Wednesday, March 10, 2010

Use Your Fills!

If you're anything like me, you probably know a thousand fills and you probably use about 2 of them live. Maybe the rest don't cross your stream of consciousness while you're playing, or maybe they're too fast or too busy. More than likely though, you don't know quite how to use them and it's a matter of confidence that you can pull them off outside of the song you learned them in.

For the past several years I've been studying with groove master Zoro here in Nashville. Earlier this week he showed me a new lick that I dug and he made this suggestion: Now you have a new word, so take that word and learn how to use it in different contexts. Wow! What a simple but beautiful idea, and it triggered me to realize how much time I put into learning and writing new licks and how infrequently I use them in live situations. I can't count how many times I've stepped off a stage thinking "I didn't use anything I've spent the last month working on". So what's the problem? I work on them in the context of a specific song and I never stretch to learn to use them anywhere else. Maybe the song is fast and the fill starts from a ride cymbal groove. So what happens when I'm in a slow song and I'm on the hats? Probably nothing good.

Here's my idea to tackle this problem. I've picked 5 fills that are challenging but achievable, and tasteful enough to be used in most situations. For me it made sense to pick 3 that I learned and 2 that I created myself. Then I created a playlist on my ipod with different grooves that I use frequently - a fast and a slow song in 4:4, a fast and a slow song in 6:8, a swing tune, a shuffle, a 16th note groove, a couple songs where the groove is on the ride, something funky, and something rockin'. My list is tailored to the type of music I'm most likely to be asked to play. From there I'm taking the framework of my 5 fills and stretching them over each of these feels. I'm learning a lot and asking myself questions as I go: What happens when I try to play this one slow...what do I have to add to make this one fit in 6:8...Can I play this one at double speed at this tempo...does this sound musical in this context, etc etc.

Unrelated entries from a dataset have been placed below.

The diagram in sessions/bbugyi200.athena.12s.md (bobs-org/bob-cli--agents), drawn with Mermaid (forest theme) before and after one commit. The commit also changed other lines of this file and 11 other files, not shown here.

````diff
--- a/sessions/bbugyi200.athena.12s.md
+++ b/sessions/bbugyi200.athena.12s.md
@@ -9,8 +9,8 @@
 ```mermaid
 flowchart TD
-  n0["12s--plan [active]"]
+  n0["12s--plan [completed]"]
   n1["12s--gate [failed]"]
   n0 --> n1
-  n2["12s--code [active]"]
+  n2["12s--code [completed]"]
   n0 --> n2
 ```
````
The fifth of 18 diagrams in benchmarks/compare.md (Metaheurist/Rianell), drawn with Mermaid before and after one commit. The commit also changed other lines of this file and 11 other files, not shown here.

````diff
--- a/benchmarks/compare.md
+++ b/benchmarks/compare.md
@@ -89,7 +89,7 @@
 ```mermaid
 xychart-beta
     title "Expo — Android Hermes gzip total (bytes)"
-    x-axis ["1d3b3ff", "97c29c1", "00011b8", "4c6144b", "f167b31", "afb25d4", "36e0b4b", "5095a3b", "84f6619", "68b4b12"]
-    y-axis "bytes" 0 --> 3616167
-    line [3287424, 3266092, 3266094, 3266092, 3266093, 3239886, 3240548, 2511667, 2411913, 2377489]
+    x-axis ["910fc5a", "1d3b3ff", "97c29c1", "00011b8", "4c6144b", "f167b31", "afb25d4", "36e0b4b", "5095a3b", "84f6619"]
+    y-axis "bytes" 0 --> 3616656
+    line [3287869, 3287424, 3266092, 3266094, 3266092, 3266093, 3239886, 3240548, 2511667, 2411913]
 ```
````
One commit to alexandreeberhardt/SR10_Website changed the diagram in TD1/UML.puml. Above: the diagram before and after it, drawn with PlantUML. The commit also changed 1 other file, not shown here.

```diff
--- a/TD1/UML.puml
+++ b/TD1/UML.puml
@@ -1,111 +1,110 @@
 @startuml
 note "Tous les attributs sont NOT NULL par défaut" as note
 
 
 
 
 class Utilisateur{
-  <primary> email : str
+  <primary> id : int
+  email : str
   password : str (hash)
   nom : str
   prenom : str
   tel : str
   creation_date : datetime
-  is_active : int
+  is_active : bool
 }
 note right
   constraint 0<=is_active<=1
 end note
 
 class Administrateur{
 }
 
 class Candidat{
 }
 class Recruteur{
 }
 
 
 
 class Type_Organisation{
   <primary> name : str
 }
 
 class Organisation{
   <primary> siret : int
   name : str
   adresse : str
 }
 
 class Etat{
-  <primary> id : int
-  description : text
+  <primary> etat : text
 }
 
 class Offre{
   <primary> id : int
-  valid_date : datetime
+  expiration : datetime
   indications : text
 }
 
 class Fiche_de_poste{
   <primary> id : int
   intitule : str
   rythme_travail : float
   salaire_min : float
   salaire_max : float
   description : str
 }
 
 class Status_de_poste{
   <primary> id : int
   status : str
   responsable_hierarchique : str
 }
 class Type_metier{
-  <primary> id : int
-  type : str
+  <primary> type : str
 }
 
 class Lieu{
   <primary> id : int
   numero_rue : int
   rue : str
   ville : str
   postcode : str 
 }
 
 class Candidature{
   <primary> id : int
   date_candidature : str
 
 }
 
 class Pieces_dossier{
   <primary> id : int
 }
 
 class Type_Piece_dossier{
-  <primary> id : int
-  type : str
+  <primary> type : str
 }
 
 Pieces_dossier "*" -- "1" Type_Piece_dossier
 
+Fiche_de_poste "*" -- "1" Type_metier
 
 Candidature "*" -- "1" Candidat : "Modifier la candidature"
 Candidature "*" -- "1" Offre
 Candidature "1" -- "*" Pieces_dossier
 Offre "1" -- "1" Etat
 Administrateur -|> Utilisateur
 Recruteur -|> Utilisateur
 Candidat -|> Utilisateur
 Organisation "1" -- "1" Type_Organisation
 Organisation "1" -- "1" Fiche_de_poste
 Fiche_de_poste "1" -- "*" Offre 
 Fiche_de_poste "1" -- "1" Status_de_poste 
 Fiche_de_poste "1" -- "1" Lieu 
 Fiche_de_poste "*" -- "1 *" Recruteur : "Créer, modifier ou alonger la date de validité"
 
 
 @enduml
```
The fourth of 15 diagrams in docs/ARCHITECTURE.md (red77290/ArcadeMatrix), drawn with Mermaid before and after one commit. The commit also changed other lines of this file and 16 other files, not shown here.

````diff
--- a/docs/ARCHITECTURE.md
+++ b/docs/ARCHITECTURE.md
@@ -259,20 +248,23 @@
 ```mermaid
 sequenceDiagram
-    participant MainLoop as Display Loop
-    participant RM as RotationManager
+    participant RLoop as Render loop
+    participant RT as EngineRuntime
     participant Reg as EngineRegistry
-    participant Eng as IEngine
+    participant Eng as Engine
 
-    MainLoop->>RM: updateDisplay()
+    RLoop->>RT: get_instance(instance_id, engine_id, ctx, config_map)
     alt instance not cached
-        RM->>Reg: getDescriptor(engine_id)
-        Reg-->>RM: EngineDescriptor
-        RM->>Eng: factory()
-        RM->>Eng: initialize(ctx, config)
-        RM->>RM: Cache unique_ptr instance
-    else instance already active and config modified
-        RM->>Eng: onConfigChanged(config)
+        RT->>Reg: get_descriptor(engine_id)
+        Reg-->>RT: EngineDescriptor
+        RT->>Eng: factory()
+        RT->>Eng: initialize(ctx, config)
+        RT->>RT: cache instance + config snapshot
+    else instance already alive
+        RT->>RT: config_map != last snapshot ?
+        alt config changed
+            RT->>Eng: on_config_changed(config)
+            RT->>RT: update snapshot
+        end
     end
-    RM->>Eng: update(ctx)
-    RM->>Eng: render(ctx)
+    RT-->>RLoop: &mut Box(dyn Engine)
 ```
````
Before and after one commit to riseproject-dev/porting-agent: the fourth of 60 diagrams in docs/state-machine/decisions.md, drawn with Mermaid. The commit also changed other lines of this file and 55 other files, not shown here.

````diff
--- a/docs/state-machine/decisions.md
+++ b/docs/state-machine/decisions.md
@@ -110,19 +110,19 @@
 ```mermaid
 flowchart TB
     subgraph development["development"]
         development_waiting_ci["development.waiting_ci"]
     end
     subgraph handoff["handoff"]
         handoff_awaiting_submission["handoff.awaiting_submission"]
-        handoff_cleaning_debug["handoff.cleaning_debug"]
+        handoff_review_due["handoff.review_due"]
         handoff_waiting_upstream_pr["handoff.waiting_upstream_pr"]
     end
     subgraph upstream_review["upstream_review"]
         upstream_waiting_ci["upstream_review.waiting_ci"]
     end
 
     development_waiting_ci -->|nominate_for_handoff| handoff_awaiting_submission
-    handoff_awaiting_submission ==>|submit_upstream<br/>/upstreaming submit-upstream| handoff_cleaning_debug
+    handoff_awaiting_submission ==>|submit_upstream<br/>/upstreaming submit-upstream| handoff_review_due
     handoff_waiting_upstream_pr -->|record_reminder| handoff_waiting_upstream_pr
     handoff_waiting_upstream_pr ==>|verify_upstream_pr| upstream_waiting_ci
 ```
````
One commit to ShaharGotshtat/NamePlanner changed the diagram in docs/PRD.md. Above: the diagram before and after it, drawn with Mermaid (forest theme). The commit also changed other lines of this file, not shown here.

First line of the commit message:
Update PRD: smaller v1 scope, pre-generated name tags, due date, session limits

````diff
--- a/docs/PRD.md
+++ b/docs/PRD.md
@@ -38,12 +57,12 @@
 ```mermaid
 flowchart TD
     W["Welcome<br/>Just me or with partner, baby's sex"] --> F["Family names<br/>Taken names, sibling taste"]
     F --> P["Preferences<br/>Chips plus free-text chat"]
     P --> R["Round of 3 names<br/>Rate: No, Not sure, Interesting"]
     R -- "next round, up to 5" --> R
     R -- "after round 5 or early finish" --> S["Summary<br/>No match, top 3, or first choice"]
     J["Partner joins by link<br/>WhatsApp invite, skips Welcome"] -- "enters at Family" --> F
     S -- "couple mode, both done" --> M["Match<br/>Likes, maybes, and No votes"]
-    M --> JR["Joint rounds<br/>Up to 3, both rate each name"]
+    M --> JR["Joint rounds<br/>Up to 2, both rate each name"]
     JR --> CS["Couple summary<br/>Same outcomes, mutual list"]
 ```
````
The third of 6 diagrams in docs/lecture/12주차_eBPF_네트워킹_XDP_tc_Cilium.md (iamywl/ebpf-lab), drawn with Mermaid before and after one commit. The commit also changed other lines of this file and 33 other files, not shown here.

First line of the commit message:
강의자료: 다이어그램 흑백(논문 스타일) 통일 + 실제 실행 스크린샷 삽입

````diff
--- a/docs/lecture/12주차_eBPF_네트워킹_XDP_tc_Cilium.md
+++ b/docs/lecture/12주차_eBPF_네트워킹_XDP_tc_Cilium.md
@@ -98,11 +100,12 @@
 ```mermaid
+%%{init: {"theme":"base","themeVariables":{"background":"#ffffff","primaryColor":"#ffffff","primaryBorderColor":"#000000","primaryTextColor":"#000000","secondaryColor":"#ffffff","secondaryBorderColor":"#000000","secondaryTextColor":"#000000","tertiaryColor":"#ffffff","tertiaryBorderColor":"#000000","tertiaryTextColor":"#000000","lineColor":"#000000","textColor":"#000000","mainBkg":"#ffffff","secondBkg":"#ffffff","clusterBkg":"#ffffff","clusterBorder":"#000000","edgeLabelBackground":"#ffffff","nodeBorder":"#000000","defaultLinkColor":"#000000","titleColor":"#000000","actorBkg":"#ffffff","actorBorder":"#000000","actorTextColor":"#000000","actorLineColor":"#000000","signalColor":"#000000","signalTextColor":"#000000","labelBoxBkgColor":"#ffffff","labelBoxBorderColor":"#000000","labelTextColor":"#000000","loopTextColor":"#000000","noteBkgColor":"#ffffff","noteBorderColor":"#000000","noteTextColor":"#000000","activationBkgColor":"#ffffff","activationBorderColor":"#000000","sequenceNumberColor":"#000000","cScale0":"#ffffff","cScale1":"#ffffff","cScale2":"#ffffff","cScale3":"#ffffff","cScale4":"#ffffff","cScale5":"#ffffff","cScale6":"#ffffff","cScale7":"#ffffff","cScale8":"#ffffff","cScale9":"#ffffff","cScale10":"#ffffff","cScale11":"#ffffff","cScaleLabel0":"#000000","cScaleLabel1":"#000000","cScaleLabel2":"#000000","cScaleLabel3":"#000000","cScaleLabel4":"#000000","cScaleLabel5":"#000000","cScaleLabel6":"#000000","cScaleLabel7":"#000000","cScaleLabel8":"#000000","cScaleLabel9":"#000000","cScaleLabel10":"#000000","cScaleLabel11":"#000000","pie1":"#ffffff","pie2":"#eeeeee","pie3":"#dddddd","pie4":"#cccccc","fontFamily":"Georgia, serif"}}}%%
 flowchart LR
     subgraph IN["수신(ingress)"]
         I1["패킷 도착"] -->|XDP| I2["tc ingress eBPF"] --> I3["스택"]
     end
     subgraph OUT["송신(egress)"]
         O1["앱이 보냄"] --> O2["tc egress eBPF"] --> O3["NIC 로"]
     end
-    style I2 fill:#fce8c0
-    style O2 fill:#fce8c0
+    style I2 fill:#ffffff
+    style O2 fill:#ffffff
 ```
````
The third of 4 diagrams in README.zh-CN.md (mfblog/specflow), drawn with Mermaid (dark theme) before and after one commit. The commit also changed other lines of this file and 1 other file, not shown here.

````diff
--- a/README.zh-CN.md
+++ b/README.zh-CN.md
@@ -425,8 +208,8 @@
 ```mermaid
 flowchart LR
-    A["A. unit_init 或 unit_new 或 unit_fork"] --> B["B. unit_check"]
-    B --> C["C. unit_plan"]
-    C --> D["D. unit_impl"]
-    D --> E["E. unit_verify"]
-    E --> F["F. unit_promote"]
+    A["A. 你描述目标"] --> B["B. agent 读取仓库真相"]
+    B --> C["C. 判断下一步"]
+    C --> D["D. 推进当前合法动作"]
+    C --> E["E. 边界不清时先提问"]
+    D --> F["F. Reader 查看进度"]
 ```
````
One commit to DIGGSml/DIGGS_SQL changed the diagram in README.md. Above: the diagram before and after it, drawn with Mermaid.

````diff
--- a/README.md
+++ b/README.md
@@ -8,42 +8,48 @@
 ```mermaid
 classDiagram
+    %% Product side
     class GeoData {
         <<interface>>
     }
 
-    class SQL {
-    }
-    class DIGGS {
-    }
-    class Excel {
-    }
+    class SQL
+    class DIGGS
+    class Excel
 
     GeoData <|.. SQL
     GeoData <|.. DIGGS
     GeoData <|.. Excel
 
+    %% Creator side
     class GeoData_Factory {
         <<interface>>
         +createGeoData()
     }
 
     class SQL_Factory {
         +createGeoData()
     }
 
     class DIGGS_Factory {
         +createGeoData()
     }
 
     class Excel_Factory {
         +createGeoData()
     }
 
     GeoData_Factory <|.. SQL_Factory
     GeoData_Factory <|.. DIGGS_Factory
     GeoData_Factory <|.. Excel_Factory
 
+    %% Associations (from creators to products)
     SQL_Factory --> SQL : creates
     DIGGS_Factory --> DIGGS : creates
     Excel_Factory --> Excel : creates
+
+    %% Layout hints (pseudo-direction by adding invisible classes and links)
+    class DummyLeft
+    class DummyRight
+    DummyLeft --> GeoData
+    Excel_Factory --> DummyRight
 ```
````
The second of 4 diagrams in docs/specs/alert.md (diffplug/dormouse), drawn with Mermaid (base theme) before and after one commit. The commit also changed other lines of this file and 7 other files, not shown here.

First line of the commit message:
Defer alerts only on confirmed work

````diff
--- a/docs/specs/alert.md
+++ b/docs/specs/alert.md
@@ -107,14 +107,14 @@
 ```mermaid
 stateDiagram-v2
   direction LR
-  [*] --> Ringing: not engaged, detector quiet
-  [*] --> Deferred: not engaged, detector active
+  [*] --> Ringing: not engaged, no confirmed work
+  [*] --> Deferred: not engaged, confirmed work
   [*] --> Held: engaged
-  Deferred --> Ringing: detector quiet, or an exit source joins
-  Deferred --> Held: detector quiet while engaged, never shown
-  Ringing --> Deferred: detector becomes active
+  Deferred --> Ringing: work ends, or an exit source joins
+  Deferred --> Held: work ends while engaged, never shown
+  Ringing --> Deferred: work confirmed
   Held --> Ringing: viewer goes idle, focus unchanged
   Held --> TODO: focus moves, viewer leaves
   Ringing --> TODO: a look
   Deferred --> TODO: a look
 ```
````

The result is that I have a set of 5 fills that I'm proud of and at any given time when I hear them in my head, I can play them with confidence. I know where they need to start to land on 1, and I know what they're going to sound like before I attempt to play them. Once that set of 5 is slammin', I'll pick 5 more. I spent an hour and a half last night picking fills, making a playlist, and practicing and I walked away feeling like a better drummer. I still have work to do to fully master those 5, but I already understand them better and I got a chance to be really creative on my instrument. Try it out - I think you'll be glad you did.

Music City Drummer

Hey friends,

I just wanted to post a quick note about the blog since it's been so long since we've posted. The initial idea behind this thing was to be able to post those moments of enlightenment and inspiration with regard to the drums. We were excited and motivated and looking for reasons to post at first, and recently we've slowed down a bit. We're still here though! And when those inspired moments happen and we feel like we have something that could be useful to our little drumming community, you're still the first to know. I had one of those moments this week so I'll post that shortly - I just wanted to take a moment to explain the hiatus and to say thanks for sticking with us!